Return each line of the records below in which the string "import" turns up.

#### EXERCISE MATERIAL

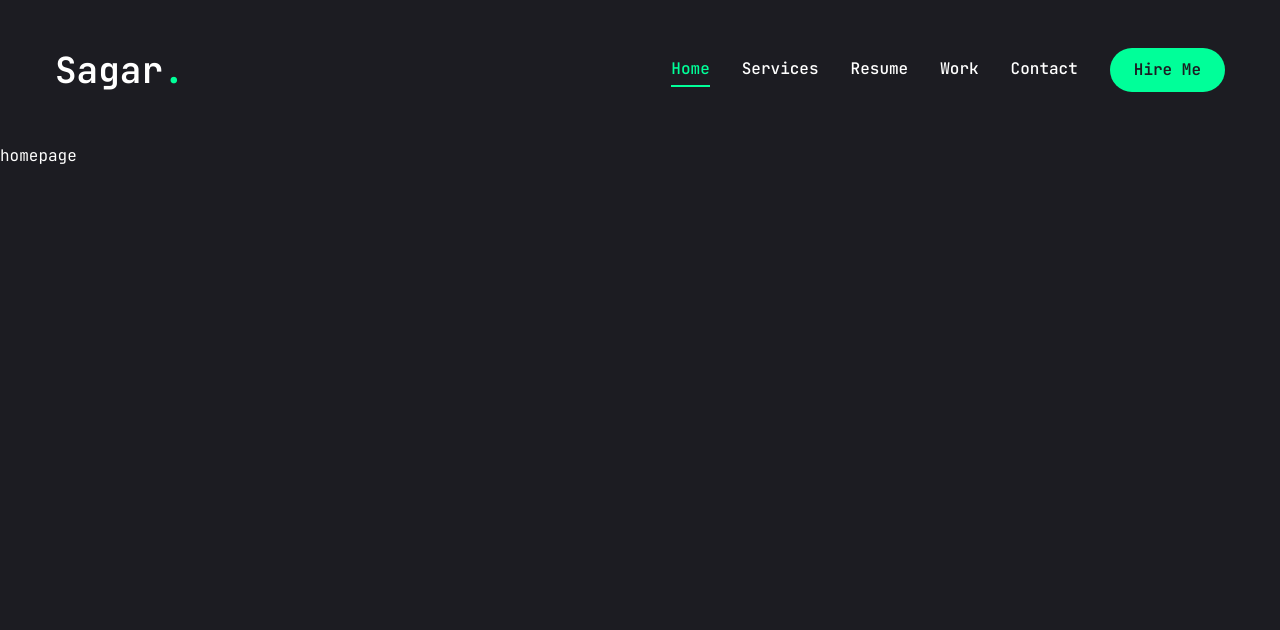
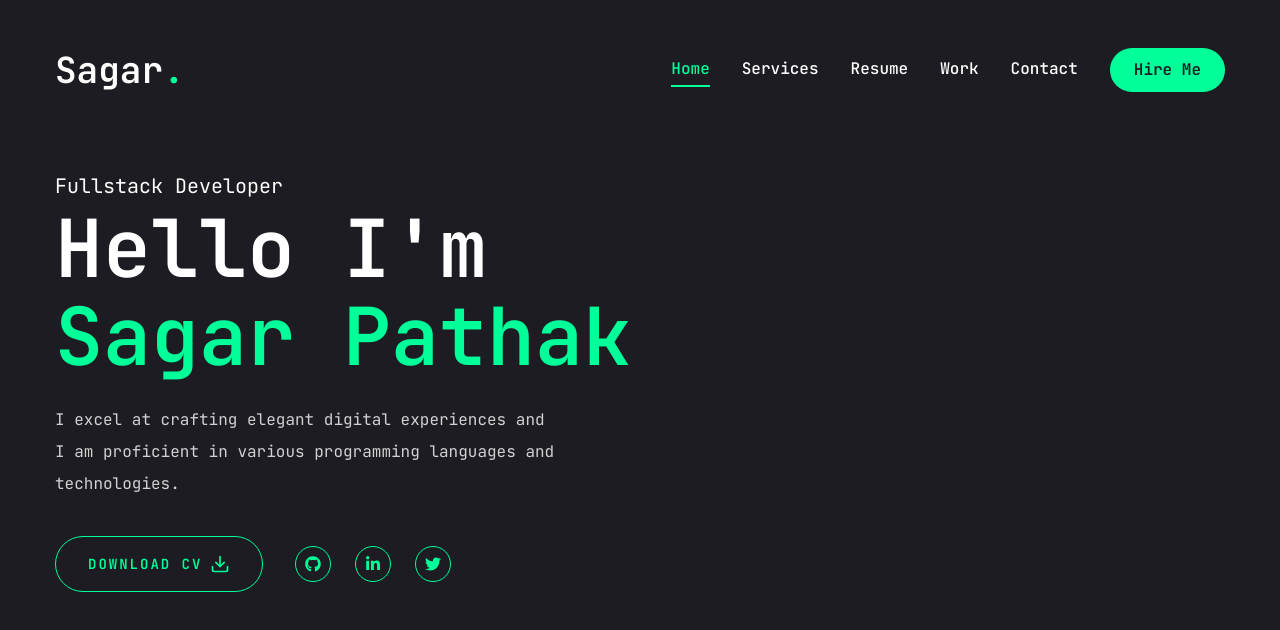
Before and after one commit to sagar-pathak/sagar-portfolio, a Next.js app: page / in a window 1280 px wide. Shown: the top 630 px of the page. Built offline with nearby package versions, Linux system fonts and the light colour scheme.

Commit message:
home page setup

```diff
--- a/app/globals.css
+++ b/app/globals.css
@@ -6,4 +6,16 @@
   body {
     @apply font-primary bg-primary text-white leading-loose;
   }
+
+  .h1{
+    @apply text-[48px] xl:text-[80px] leading-[1.1] font-semibold;
+  }
+
+  .h2{
+    @apply text-[36px] xl:text-[48px] leading-[1.1] font-semibold;
+  }
+
+  .h3{
+    @apply text-[20px] xl:text-[24px] leading-[1.1] font-semibold;
+  }
 }
--- a/app/page.jsx
+++ b/app/page.jsx
@@ -1,7 +1,42 @@
-export default function Home() {
+import Photo from '@/components/Photo'
+import Social from '@/components/Social'
+import { Button } from '@/components/ui/button'
+import React from 'react'
+import { FiDownload } from 'react-icons/fi'
+
+const Home = () => {
   return (
-    <main>
-        homepage
-    </main>
-  );
+    <section className='h-full'>
+      <div className='container mx-auto h-full'>
+        <div className='flex flex-col xl:flex-row items-center justify-between xl:pt-8 xl:pb-24'>
+            {/* text */}
+            <div className='text-center xl:text-left '>
+                <span className='text-xl'>Fullstack Developer</span>
+                <h1 className='h1 mb-6'>Hello I'm <br/> <span className='text-accent'>Sagar Pathak</span></h1>
+                <p className='max-w-[500px] mb-9 text-white/80' >
+                    I excel at crafting elegant digital experiences and I am proficient in various programming languages and technologies.
+                </p>
+                {/* btn and socials */}
+                <div className='flex flex-col xl:flex-row items-center gap-8'>
+                    <Button variant="outline" size="lg" className="uppercase flex items-center gap-2">
+                        <span>Download CV</span>
+                        <FiDownload className="text-xl"></FiDownload>
+                    </Button>
+                    <div className='mb-8 xl:mb-0'>
+                        <Social containerStyles="flex gap-6" iconStyles="w-9 h-9 border border-accent rounded-full flex justify-center items-center text-accent text-base hover:bg-accent hover:text-primary hover:transition-all duration-500"></Social>
+                    </div>
+                </div>
+            </div>
+
+            {/* photo */}
+            <div>
+                <Photo />
+            </div>
+
+        </div>
+      </div>
+    </section>
+  )
 }
+
+export default Home
--- /dev/null
+++ b/components/Photo.jsx
@@ -0,0 +1,11 @@
+import React from 'react'
+
+const Photo = () => {
+  return (
+    <div>
+
+    </div>
+  )
+}
+
+export default Photo
--- /dev/null
+++ b/components/Social.jsx
@@ -0,0 +1,24 @@
+import Link from "next/link"
+import { FaGithub, FaLinkedinIn, FaYoutube, FaTwitter } from 'react-icons/fa';
+
+const socials = [
+    { icon: <FaGithub />, path: "" },
+    { icon: <FaLinkedinIn />, path: "" },
+    { icon: <FaTwitter />, path: "" },
+]
+
+const Social = ({ containerStyles, iconStyles }) => {
+    return (
+        <div className={containerStyles}>
+            {socials.map((item, index)=>{
+                return (
+                    <Link key={index} href={item.path} className={iconStyles} >
+                        {item.icon}
+                    </Link>
+                )
+            })}
+        </div>
+    )
+}
+
+export default Social
```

########

REPLY TO THE TASK:
+import Photo from '@/components/Photo'
+import Social from '@/components/Social'
+import { Button } from '@/components/ui/button'
+import React from 'react'
+import { FiDownload } from 'react-icons/fi'
+import React from 'react'
+import Link from "next/link"
+import { FaGithub, FaLinkedinIn, FaYoutube, FaTwitter } from 'react-icons/fa';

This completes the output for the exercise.